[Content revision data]
┌──
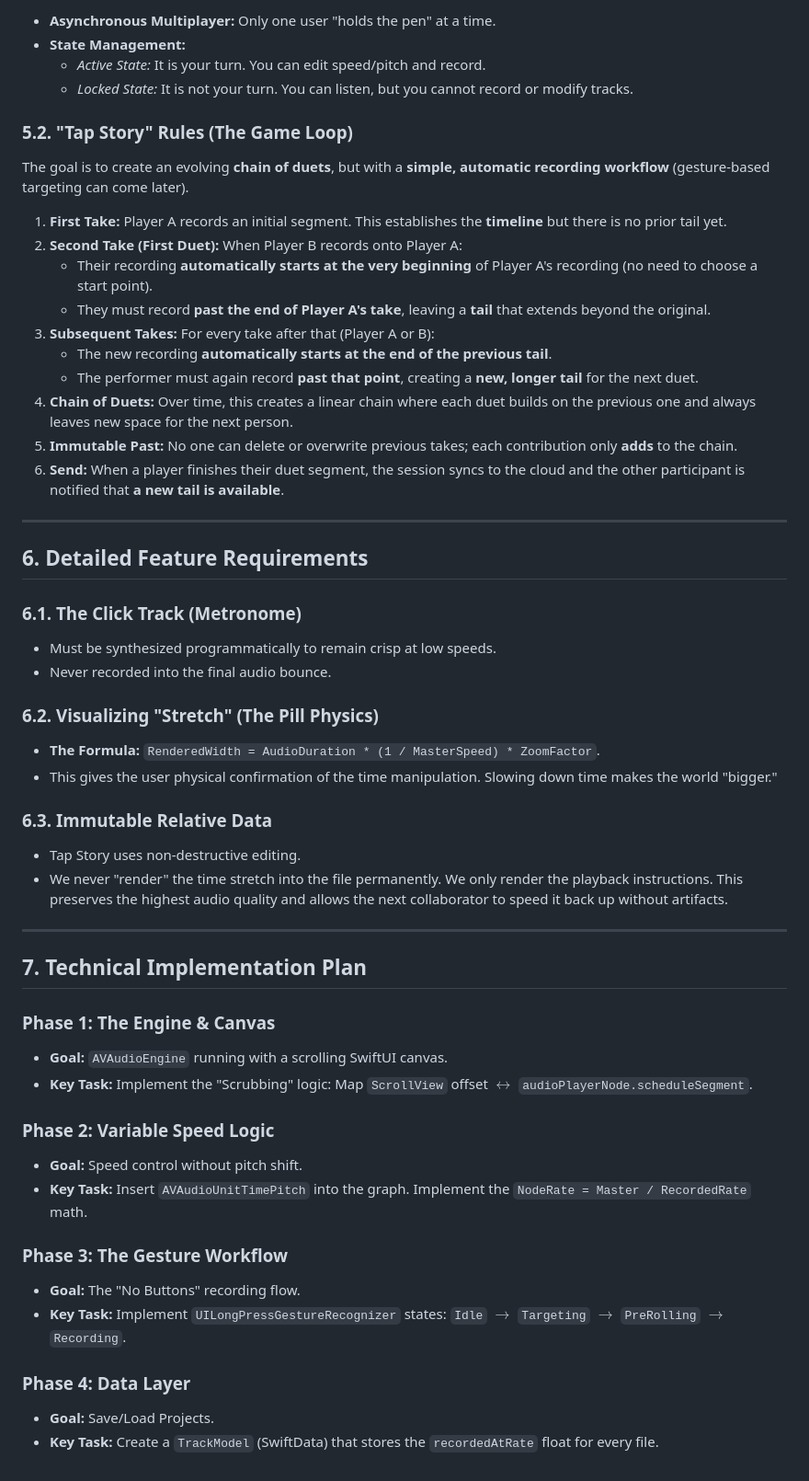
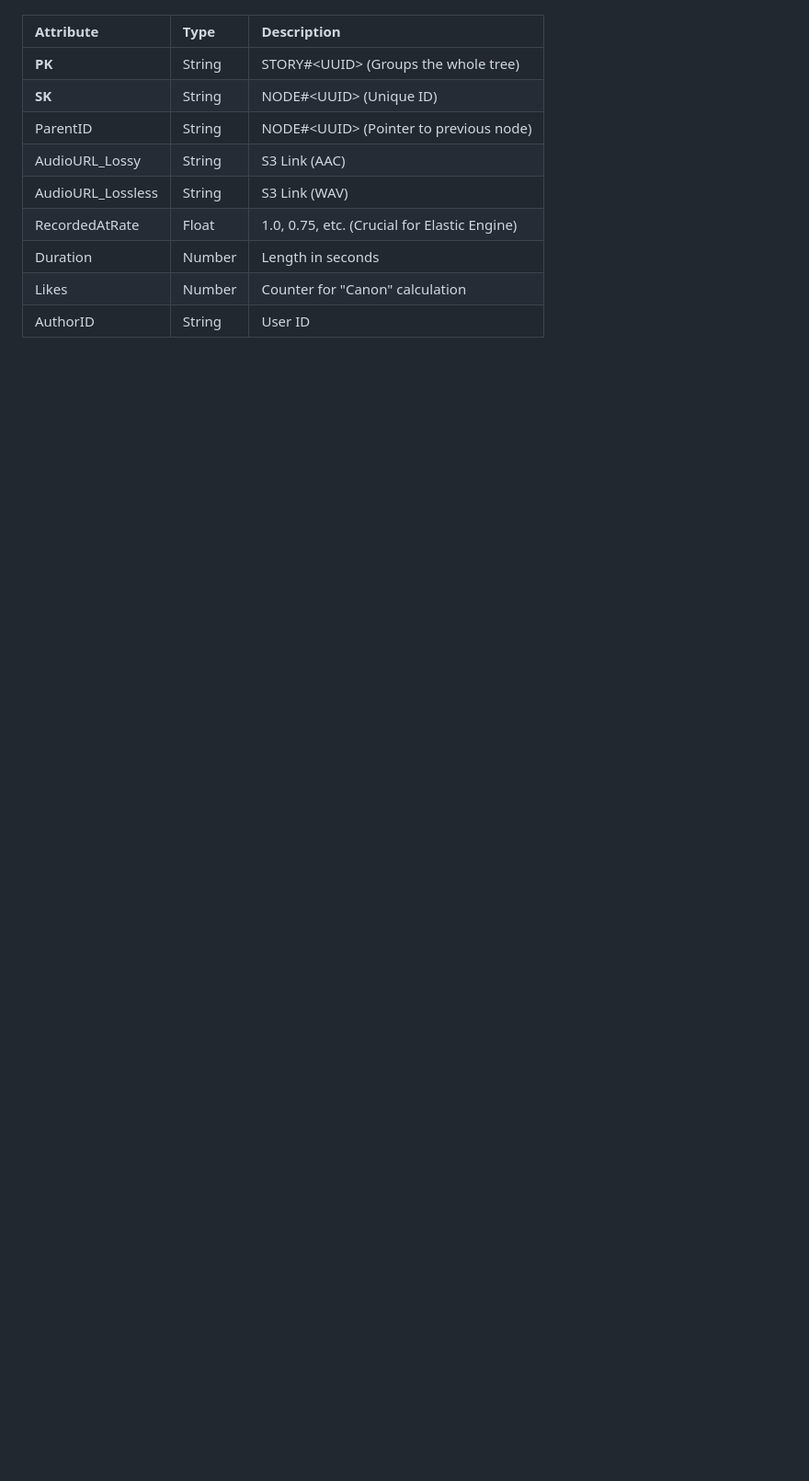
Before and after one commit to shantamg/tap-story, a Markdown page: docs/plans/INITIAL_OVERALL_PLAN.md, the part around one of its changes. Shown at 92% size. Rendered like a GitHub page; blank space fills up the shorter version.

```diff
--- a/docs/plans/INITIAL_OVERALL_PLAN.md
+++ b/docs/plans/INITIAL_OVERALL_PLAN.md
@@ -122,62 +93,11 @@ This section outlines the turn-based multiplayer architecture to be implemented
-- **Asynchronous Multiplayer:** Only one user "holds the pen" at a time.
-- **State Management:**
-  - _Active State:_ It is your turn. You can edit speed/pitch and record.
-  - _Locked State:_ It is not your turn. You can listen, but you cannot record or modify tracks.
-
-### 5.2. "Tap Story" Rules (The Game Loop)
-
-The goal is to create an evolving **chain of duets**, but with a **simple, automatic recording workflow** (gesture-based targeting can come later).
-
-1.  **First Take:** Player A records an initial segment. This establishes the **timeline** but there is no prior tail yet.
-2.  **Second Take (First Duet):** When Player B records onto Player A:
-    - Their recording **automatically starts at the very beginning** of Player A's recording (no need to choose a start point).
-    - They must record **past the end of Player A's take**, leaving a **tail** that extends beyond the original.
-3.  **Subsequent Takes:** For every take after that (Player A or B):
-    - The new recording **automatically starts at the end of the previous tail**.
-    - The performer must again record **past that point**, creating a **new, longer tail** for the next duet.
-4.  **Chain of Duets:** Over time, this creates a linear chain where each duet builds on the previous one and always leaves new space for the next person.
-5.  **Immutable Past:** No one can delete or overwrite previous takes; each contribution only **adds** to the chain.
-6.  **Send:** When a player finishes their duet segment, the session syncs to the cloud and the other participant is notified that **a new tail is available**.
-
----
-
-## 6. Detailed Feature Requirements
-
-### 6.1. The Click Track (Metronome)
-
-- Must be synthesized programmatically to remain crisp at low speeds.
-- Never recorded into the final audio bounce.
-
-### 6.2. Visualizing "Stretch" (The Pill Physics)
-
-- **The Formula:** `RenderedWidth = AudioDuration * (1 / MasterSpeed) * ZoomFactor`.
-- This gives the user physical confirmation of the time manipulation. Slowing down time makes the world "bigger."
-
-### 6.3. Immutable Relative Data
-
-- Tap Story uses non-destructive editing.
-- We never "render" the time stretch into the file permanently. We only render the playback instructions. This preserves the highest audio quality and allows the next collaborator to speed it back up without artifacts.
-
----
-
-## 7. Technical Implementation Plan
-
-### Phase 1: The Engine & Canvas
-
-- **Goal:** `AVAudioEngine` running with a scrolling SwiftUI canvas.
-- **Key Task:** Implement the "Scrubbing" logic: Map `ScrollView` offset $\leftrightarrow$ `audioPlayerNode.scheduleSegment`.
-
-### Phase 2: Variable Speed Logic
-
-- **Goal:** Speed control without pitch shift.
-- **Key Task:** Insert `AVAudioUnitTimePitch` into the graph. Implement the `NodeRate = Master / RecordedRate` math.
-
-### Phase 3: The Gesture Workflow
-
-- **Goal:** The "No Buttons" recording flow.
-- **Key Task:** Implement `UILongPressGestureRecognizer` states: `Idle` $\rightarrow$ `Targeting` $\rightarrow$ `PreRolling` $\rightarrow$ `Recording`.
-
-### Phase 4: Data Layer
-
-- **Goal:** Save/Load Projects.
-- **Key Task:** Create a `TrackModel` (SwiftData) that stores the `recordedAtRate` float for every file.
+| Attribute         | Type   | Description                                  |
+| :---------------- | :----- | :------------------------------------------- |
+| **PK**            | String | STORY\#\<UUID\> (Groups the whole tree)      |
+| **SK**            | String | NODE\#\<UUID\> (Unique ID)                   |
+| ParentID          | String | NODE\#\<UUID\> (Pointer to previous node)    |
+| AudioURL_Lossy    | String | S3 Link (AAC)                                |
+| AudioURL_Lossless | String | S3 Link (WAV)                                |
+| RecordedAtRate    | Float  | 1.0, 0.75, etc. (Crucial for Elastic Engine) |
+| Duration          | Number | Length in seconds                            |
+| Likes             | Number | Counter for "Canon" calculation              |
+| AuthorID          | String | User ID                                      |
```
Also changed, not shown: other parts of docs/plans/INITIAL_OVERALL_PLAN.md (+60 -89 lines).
└──
┌──
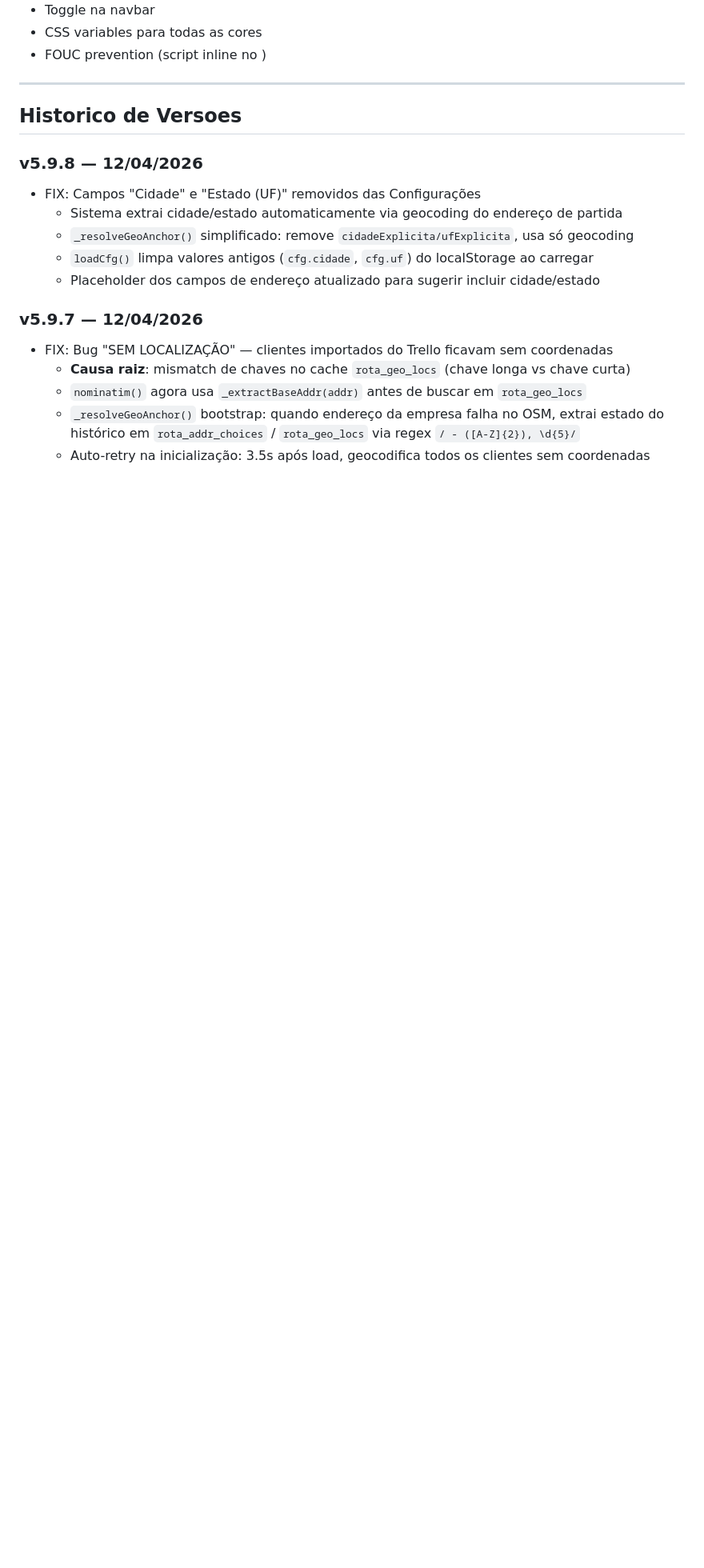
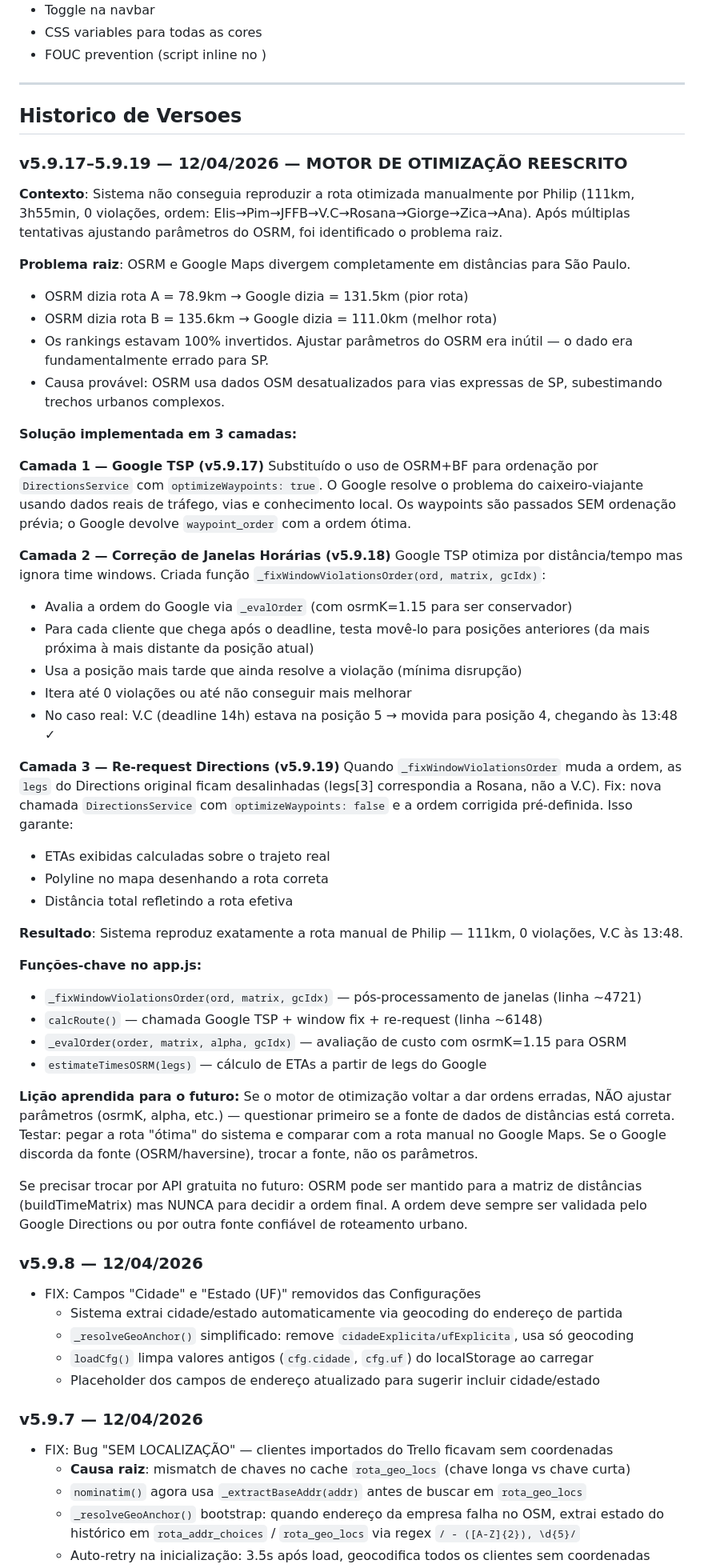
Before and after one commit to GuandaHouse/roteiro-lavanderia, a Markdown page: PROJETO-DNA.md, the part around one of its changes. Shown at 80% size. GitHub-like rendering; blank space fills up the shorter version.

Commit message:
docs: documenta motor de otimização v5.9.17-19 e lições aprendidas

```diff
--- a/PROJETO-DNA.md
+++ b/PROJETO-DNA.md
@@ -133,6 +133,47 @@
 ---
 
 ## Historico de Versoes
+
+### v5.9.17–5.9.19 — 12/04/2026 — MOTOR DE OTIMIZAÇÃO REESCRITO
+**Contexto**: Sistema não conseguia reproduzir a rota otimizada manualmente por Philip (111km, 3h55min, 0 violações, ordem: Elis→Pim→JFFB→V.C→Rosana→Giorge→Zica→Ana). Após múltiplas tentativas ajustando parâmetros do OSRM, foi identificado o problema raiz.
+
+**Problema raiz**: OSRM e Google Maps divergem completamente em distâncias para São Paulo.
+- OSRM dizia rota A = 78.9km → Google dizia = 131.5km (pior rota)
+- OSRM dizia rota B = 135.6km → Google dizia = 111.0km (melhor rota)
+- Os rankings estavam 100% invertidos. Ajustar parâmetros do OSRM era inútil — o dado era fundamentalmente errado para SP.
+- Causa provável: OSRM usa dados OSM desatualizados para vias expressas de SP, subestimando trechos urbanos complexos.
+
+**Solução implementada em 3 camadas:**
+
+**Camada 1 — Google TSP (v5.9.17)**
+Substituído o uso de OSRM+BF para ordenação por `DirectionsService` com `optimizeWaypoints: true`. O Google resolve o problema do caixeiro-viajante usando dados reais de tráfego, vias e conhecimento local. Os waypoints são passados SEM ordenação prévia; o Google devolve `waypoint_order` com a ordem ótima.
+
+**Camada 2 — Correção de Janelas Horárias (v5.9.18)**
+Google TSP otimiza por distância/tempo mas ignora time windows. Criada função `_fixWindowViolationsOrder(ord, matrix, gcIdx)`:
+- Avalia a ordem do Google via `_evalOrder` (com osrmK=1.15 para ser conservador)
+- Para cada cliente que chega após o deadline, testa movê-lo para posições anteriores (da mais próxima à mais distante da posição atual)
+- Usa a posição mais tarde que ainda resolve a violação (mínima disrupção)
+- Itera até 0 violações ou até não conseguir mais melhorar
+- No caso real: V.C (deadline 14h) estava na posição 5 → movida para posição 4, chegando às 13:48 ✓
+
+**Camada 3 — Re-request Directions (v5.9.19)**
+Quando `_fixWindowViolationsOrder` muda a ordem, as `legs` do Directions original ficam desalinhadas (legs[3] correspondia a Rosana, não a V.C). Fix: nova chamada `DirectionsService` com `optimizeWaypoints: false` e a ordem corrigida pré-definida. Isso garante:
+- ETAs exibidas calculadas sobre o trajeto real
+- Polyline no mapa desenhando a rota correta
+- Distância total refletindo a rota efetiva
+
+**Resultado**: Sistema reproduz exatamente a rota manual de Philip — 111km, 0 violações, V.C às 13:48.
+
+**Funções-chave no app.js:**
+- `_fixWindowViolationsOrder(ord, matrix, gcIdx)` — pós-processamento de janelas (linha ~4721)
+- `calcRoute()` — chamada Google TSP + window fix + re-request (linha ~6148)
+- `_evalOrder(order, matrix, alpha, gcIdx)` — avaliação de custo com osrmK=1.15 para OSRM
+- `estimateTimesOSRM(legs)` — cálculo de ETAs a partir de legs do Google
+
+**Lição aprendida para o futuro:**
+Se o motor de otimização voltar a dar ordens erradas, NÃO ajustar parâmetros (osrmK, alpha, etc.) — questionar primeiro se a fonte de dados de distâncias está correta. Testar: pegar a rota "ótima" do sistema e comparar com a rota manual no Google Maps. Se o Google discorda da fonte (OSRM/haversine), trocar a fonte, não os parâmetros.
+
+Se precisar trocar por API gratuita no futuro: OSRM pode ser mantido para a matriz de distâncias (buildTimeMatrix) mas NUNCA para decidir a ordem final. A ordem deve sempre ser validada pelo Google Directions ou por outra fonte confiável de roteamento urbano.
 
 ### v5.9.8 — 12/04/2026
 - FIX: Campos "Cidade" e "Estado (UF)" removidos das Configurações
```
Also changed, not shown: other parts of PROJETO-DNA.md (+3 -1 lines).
└──
┌──
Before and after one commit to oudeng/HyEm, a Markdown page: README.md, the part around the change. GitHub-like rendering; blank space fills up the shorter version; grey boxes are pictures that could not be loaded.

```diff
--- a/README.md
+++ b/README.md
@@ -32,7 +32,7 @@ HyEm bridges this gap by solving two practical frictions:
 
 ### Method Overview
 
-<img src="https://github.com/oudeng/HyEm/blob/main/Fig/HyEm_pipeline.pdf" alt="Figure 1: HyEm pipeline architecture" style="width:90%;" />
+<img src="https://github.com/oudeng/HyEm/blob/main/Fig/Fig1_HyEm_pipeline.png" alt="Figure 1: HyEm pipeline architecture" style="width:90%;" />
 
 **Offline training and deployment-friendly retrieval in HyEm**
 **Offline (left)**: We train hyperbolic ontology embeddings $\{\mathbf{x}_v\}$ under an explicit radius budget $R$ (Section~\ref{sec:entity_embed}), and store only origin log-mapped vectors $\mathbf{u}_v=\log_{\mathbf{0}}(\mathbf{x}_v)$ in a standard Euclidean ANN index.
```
└──
» About this task:
Match on "posição" and copy out every line of the entries that contains it.

» Solution for this problem:
+- Para cada cliente que chega após o deadline, testa movê-lo para posições anteriores (da mais próxima à mais distante da posição atual)
+- Usa a posição mais tarde que ainda resolve a violação (mínima disrupção)
+- No caso real: V.C (deadline 14h) estava na posição 5 → movida para posição 4, chegando às 13:48 ✓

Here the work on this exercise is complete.